### [Extracted information]
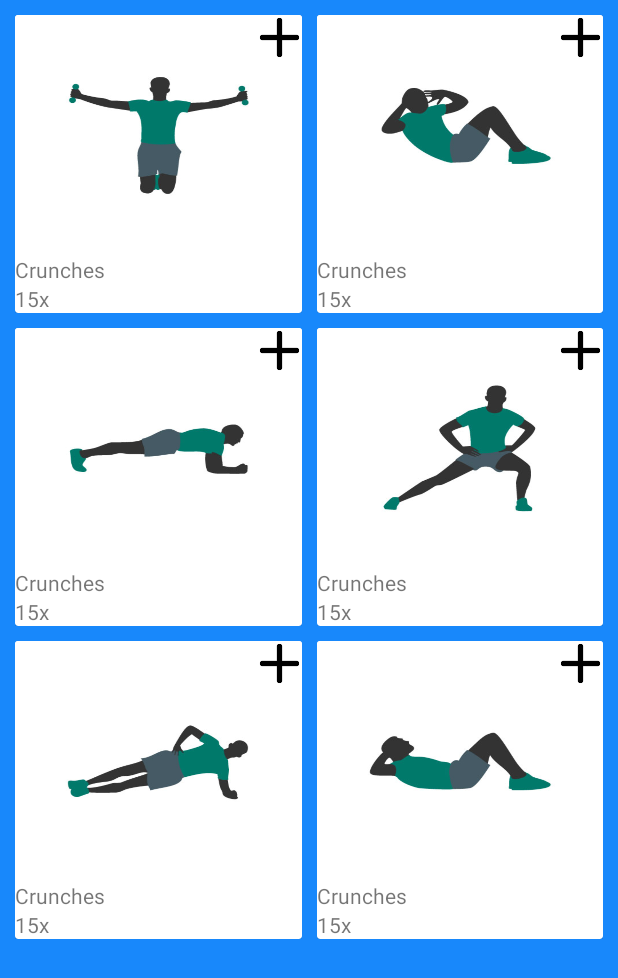
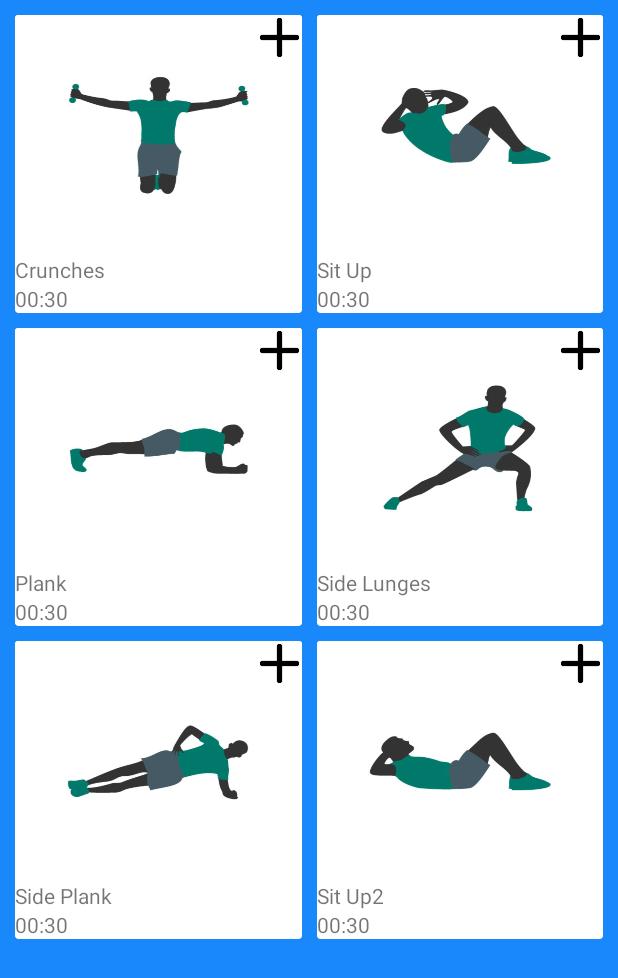
Before and after one commit to oerdogdu/OnurPT, an Android app: the AbsExerciseActivity screen opened directly, with no data from a screen before it, on a phone screen of 412 x 824 dp. Shown: the top 978 px of the screen. Run offline under Robolectric (Android 15) with nearby library versions, the phone set to English and light mode, and no system bars.

Commit message:
Minor enhancement

```diff
--- a/app/build.gradle
+++ b/app/build.gradle
@@ -38,6 +38,10 @@ dependencies {
     compile 'com.android.support.constraint:constraint-layout:1.0.2'
     testCompile 'junit:junit:4.12'
     compile 'com.android.support:multidex:1.0.2'
+    compile 'com.github.omadahealth:library:1.3.10@aar'
+    compile 'fr.avianey.com.viewpagerindicator:library:2.4.1.1@aar'
+    compile 'com.daimajia.easing:library:2.1@aar'
+    compile 'com.nineoldandroids:library:2.4.0'
     compile 'com.facebook.android:account-kit-sdk:4.+'
     compile 'com.github.jrvansuita:MaterialAbout:+'
     compile 'com.google.firebase:firebase-core:11.6.2'
--- a/app/src/main/AndroidManifest.xml
+++ b/app/src/main/AndroidManifest.xml
@@ -38,6 +38,11 @@
         </activity>
 
         <activity
+            android:name=".WorkoutDetailActivity"
+            android:theme="@style/StyledIndicators" >
+        </activity>
+
+        <activity
             android:name="com.facebook.accountkit.ui.AccountKitActivity"
             android:theme="@style/AppLoginTheme"
             tools:replace="android:theme"/>
--- a/app/src/main/java/com/eon/atoi/onurpt/AbsExerciseActivity.java
+++ b/app/src/main/java/com/eon/atoi/onurpt/AbsExerciseActivity.java
@@ -47,12 +47,12 @@ public class AbsExerciseActivity extends Activity {
     }
 
     private void prepareList() {
-        absWorkoutList.add(new Workout("Crunches", "15x", String.valueOf(R.drawable.chest)));
-        absWorkoutList.add(new Workout("Crunches", "15x", String.valueOf(R.drawable.sit_up_02)));
-        absWorkoutList.add(new Workout("Crunches", "15x", String.valueOf(R.drawable.plank)));
-        absWorkoutList.add(new Workout("Crunches", "15x", String.valueOf(R.drawable.side_lunges)));
-        absWorkoutList.add(new Workout("Crunches", "15x", String.valueOf(R.drawable.side_plank)));
-        absWorkoutList.add(new Workout("Crunches", "15x", String.valueOf(R.drawable.sit_up_01)));
+        absWorkoutList.add(new Workout("Crunches", "00:30", String.valueOf(R.drawable.chest)));
+        absWorkoutList.add(new Workout("Sit Up", "00:30", String.valueOf(R.drawable.sit_up_02)));
+        absWorkoutList.add(new Workout("Plank", "00:30", String.valueOf(R.drawable.plank)));
+        absWorkoutList.add(new Workout("Side Lunges", "00:30", String.valueOf(R.drawable.side_lunges)));
+        absWorkoutList.add(new Workout("Side Plank", "00:30", String.valueOf(R.drawable.side_plank)));
+        absWorkoutList.add(new Workout("Sit Up2", "00:30", String.valueOf(R.drawable.sit_up_01)));
     }
 
 
--- a/app/src/main/java/com/eon/atoi/onurpt/ProgramActivity.java
+++ b/app/src/main/java/com/eon/atoi/onurpt/ProgramActivity.java
@@ -36,7 +36,5 @@ public class ProgramActivity extends Activity {
     private synchronized void prepareList() {
         WorkoutDatabaseHelper workoutDatabaseHelper = WorkoutDatabaseHelper.getInstance(this);
         list = workoutDatabaseHelper.getAllWorkouts();
-
-        Toast.makeText(this, list.size()+"", Toast.LENGTH_LONG).show();
     }
 }
--- a/app/src/main/res/layout/program_activity.xml
+++ b/app/src/main/res/layout/program_activity.xml
@@ -7,7 +7,7 @@
     <ListView
         android:id="@+id/programList"
         android:layout_width="fill_parent"
-        android:layout_height="wrap_content"
+        android:layout_height="match_parent"
         android:divider="#000"
         android:dividerHeight="1dp"/>
 
--- a/app/src/main/res/values/styles.xml
+++ b/app/src/main/res/values/styles.xml
@@ -10,4 +10,15 @@
 
     <style name="AppLoginTheme" parent="Theme.AccountKit" />
 
+    <style name="StyledIndicators" parent="@android:style/Theme.Light">
+        <item name="vpiCirclePageIndicatorStyle">@style/CustomCirclePageIndicator</item>
+    </style>
+
+    <style name="CustomCirclePageIndicator">
+        <item name="fillColor">#000000</item>
+        <item name="strokeColor">#000000</item>
+        <item name="strokeWidth">1dp</item>
+        <item name="radius">6dp</item>
+        <item name="centered">true</item>
+    </style>
 </resources>
--- a/build.gradle
+++ b/build.gradle
@@ -22,6 +22,7 @@ allprojects {
             url "https://maven.google.com"
         }
         maven { url "https://jitpack.io" }
+        maven { url 'http://dl.bintray.com/populov/maven/' }
     }
 }
 
```
Also changed, not shown: app/src/main/java/com/eon/atoi/onurpt/ProgramListAdapter.java (+7 -0 lines), app/src/main/java/com/eon/atoi/onurpt/WorkoutDetailActivity.java (added, +21 -0 lines), app/src/main/res/layout/workout_detail.xml (added, +14 -0 lines).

### [Your task]
The total, and only the total: count the lines above that contain "name".

### [Task response]
11